conditions, making integral spermatogenesis possible. To achieve this, the team designed a bioreactor using chitosan, a natural substance present in the cell wall of fungi or produced from chitin, a component in crustacean shells. At the end of 2014, the scientists thus succeeded for the first, time in producing human spermatozoa in vitro
. A patent describing the entire system, called "Artistem", was published on 25 June 2015.
This breakthrough opens the way for therapeutic avenues that have been eagerly awaited by clinicians for many years. Indeed, no treatment is currently available to preserve the fertility of young, prepubertal boys undergoing gonadotoxic treatments, such as certain types of chemotherapy. Yet more than 15,000 young cancer patients are affected throughout the world. Nor is there any solution for the 120,000 adult men who suffer from infertility that cannot be treated using existing technologies3
. Through the Artistem technique, Kallistem hopes to meet the needs of these two patient groups. From a testicular biopsy in these infertile men, the scientists will be able to obtain spermatozoa in vitro
through the maturation of spermatogonial cells4
, which are even found in prepubertal boys. The spermatozoa thus obtained will then be used for in vitro
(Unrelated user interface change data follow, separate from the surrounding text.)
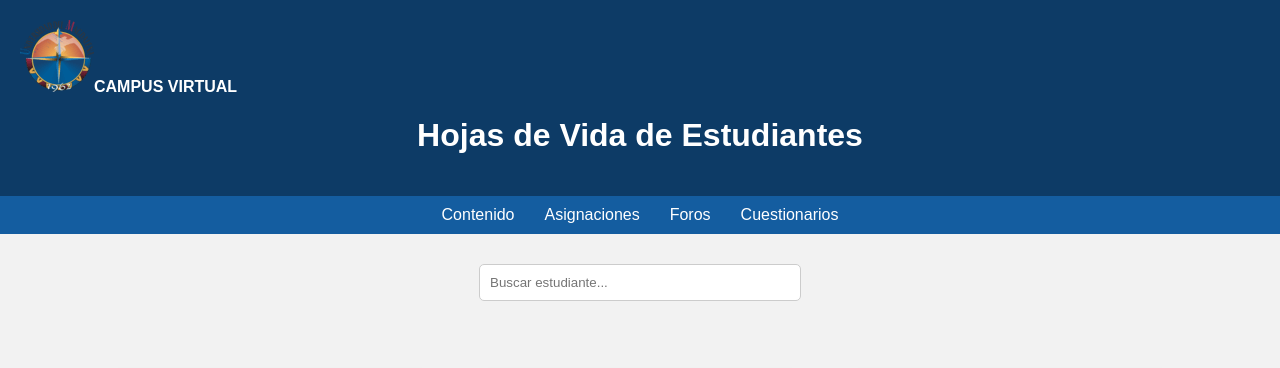
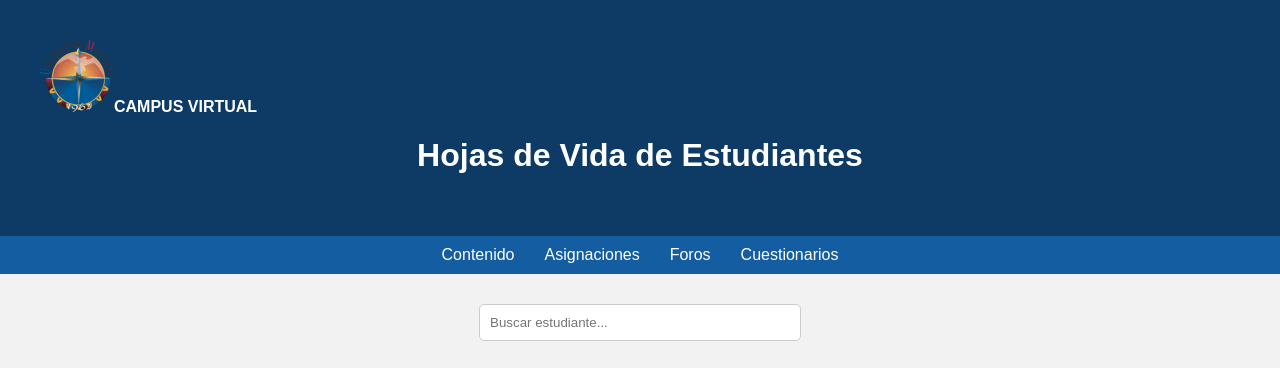
Before and after one commit to DanielJmzf/Pagina_web_hojasDeVida, a plain HTML site: page index.html in a window 1280 px wide. Shown: the top 368 px of the page. Drawn offline with Linux system fonts and the light colour scheme.

Commit message:
Adjust header padding and font weight in styles

```diff
--- a/css/styles.css
+++ b/css/styles.css
@@ -9,14 +9,14 @@ header {
     background-color: #0d3b66;
     color: white;
     text-align: center;
-    padding: 20px;
-    font-weight: 500;
+    padding: 40px;
+    font-weight: 300;
 }
 
 .logo {
     font-weight: bold;
     text-align: left;
-    margin-bottom: 10px;
+    margin-bottom: 20px;
 }
 
 /* NAV */
```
fertilization by micro-injection into the oocyte. For the youngest patients, it will be possible to cryopreserve the spermatozoa until they wish to father a child. However, the quality of the spermatozoa thus produced will have to be analyzed before the possibility of such applications can be confirmed. Using rodent models to start with, young rats born from spermatozoa that have developed in vitro
will be studied from a physiological and behavioral point of view, notably in order to verify that their organs are normal and that they can reproduce. Then, human gametes will be subjected to biochemical and epigenetic studies. In accordance with the regulations in force, any clinical evaluations will only be performed thereafter.
© M.H.Perrard, CNRS - Kallistem
One of the human spermatozoa developed in vitro using spermatogonial cells harvested from an individual.
For more information:
Number and data of patent publication: WO2015092030-2015-06-25
1Reproductive cells of living organisms that transmit hereditary traits.
2Attached to the Institut Cellule Souche et Cerveau (INSERM/Université Claude Bernard Lyon 1)
3This notably includes azoospermia, i.e. the absence of spermatozoa in semen, which may be due to blocked semen channels or defective formation of spermatozoa in the seminiferous tubules.
4Cells produced in the testicles as from the embryonic stage, but which undergo a succession of mitoses followed by meiosis - only from puberty - and thus evolve towards a gradually complete form of spermatozoon.